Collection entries
-*-*-

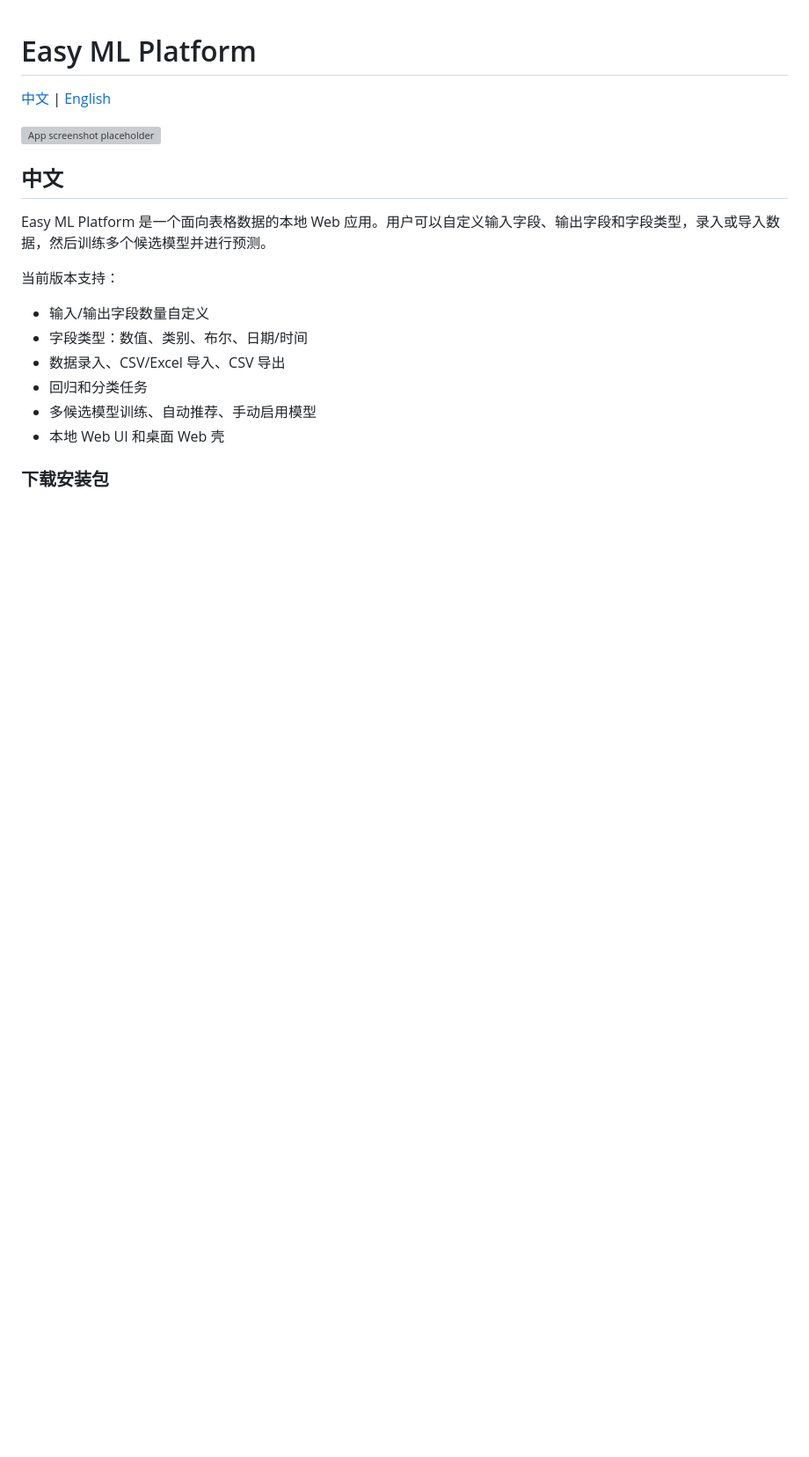
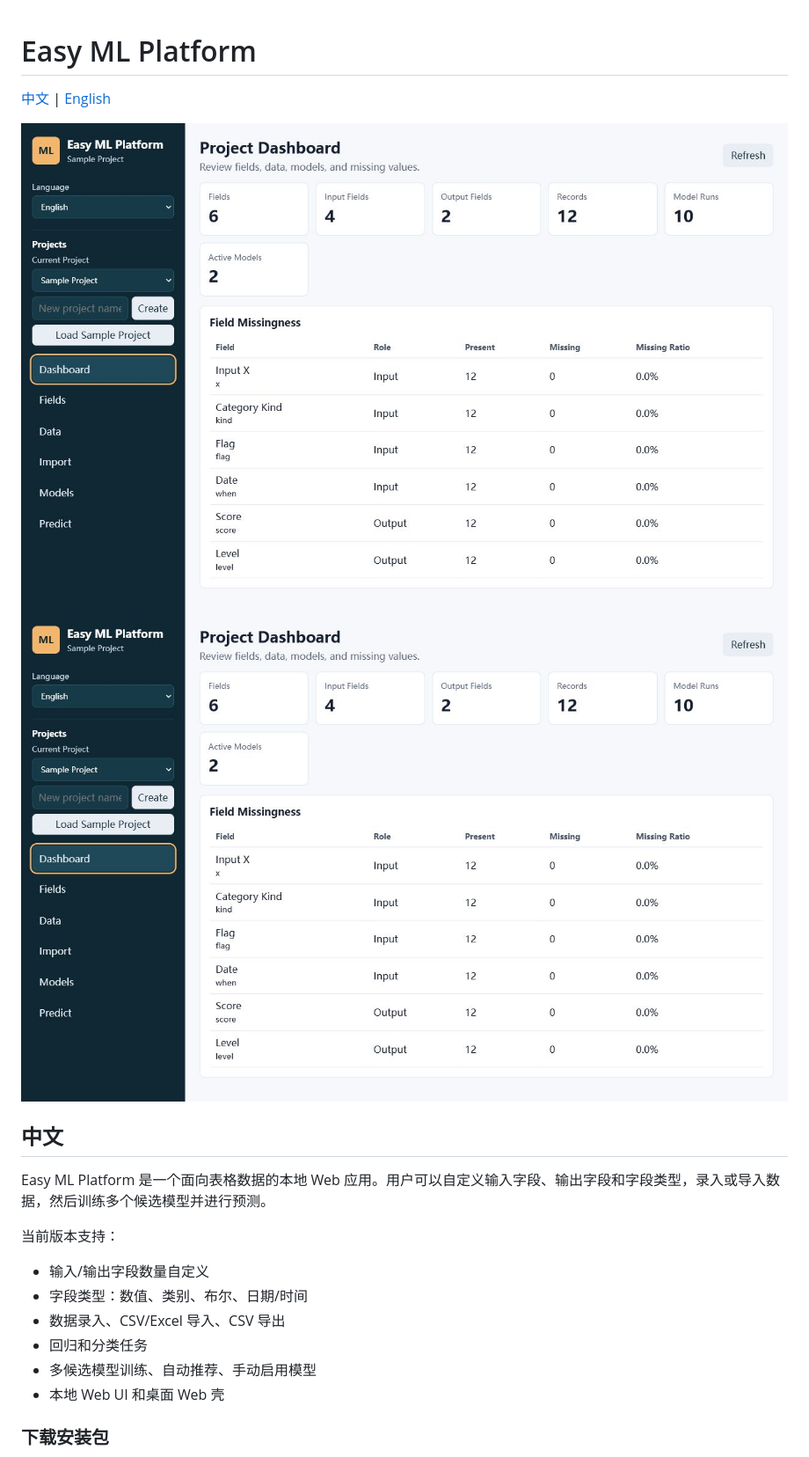
Before and after one commit to weizhiyuan0418/easy-ml-platform, a Markdown page: README.md, the part around one of its changes. Shown at 88% size. Drawn GitHub-style; pictures changed too: docs/screenshot-en.png (added), docs/screenshot-zh.png (added); blank space fills up the shorter version; grey boxes are pictures that could not be loaded.

```diff
--- a/README.md
+++ b/README.md
@@ -2,7 +2,8 @@
 
 [中文](#中文) | [English](#english)
 
-![App screenshot placeholder](docs/screenshot-placeholder.svg)
+![Easy ML Platform Chinese UI](docs/screenshot-zh.png)
+![Easy ML Platform English UI](docs/screenshot-en.png)
 
 ## 中文
 
```
Also changed, not shown: other parts of README.md (+12 -4 lines), examples/README.md (+4 -2 lines), 13 other files.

-*-*-

• _AIM OF THE TASK_
Only the text of the entries belongs in the answer, copied exactly; the pictures stay out.

• _RESPONSE TO THIS TASK_
Before and after one commit to weizhiyuan0418/easy-ml-platform, a Markdown page: README.md, the part around one of its changes. Shown at 88% size. Drawn GitHub-style; pictures changed too: docs/screenshot-en.png (added), docs/screenshot-zh.png (added); blank space fills up the shorter version; grey boxes are pictures that could not be loaded.

```diff
--- a/README.md
+++ b/README.md
@@ -2,7 +2,8 @@
 
 [中文](#中文) | [English](#english)
 
-![App screenshot placeholder](docs/screenshot-placeholder.svg)
+![Easy ML Platform Chinese UI](docs/screenshot-zh.png)
+![Easy ML Platform English UI](docs/screenshot-en.png)
 
 ## 中文
 
```
Also changed, not shown: other parts of README.md (+12 -4 lines), examples/README.md (+4 -2 lines), 13 other files.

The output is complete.